Home Improvement Scams

As a home-owner, home repair is an inevitable cost that you will come across. Home renovation is an investment but it is also a draining task. With home improvement scams in the mix, the stress from such a project is taken to new heights. According to Consumer protection agents, in 2011, close to $140 million was retrieved from contractor scams across 22 states in the U.S. With approximately 100,000 scammers annually making attempts through these home repairs, it would not be difficult to find yourself in the same situation. The fall-out from these scams can have dire consequences, where you could find yourself both duped by a fraudulent contractor and having to pay for a home improvement project gone wrong. A prime example would be how an elderly woman, in Pennsylvania, paid $10,000 to a contractor, only for them to demolish her house and not return, leaving her with a house she wasn’t even able to live in.

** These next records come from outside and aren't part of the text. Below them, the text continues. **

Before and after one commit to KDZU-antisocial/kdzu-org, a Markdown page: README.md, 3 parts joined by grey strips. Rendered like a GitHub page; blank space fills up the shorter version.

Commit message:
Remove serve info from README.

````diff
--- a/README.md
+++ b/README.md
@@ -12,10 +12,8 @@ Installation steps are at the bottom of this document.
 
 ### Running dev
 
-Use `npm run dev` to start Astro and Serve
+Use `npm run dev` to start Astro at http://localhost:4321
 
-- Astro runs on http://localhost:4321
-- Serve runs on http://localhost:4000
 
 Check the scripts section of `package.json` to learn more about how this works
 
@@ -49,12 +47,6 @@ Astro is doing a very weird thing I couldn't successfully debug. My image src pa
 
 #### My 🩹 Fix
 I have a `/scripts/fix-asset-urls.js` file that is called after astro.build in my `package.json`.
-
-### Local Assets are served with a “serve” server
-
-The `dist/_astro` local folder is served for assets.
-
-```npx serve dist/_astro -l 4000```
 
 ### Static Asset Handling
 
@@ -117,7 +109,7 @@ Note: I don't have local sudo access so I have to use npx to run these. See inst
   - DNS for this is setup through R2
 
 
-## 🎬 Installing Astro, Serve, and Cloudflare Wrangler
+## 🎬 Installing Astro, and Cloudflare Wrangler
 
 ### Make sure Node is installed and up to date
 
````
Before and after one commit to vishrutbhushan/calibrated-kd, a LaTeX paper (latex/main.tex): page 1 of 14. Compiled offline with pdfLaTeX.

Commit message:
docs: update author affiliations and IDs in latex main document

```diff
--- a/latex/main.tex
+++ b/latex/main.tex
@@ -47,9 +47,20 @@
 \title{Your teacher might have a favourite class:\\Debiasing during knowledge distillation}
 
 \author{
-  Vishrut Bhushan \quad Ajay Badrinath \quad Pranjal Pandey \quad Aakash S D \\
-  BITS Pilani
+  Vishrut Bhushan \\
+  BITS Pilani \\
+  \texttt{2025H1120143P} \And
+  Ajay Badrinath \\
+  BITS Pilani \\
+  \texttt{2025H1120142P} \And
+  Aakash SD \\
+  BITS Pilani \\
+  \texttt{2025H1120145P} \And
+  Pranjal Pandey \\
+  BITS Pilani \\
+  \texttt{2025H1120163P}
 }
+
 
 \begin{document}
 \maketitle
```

Targets For Home Improvement Scams

Senior citizens seem to be the victims more often than not when it comes to these scams. With seniors reportedly owning a substantial amount of financial assets in the U.S and a majority living in houses 20 years and older, that put them in need of home repairs the most. It is then understandable why the elderly would be targeted by fraudulent contractors more. This is not to say other home-owners cannot be susceptible to these scams. It would be easy for anyone to fall for these schemes. This is why you should make sure that your contractor is a legitimate one.

Although these home-repair scams can occur at any given time, they are most common in cases of disaster. Natural disasters are known to turn people’s lives upside down which can leave them desperate and vulnerable to scammers. Disaster relief scams or storm-chasing contractors target areas where extensive damage has been done. These scammers conveniently show up at your door step and try to convince you that if you hire them, all damage will be repaired in a short period of time. Trusting these fraudulent contractors will result in them disappearing with your money before job completion or leave you with inferior quality work.

How To Avoid Giving Scammers The Tools To Dupe You

Large amounts of money is involved in the home-repair business and it is very difficult to get your money back once it has been stolen. Home repair con-artists often depend on your desperation and your trust. They hope that you will not do research beyond what they have they told you. There are a number of ways to spot home improvement scammers. Scammers are generally:

  • Unlicensed
  • Want whole amounts paid upfront or accept cash only
  • Put pressure on you to make decisions
  • Want to sell you material or equipment from previous jobs
  • Refuse to have written contracts

When selecting a new contractor, check the credentials of potential contractors and possibly check trusted websites for feedback on the quality of their work. It is also wise to know your rights as a consumer as it makes it harder for con-artists to take advantage of you.

Home-repair scams are one of the increasing fraudulent schemes affecting U.S. consumers today. It may seem like an exhausting task to investigate your potential contractor so thoroughly but it would, without a doubt, be in your best interest to be cautious and vigilant. When it comes to your hard-earned dollars and your home, being safe is better than being sorry.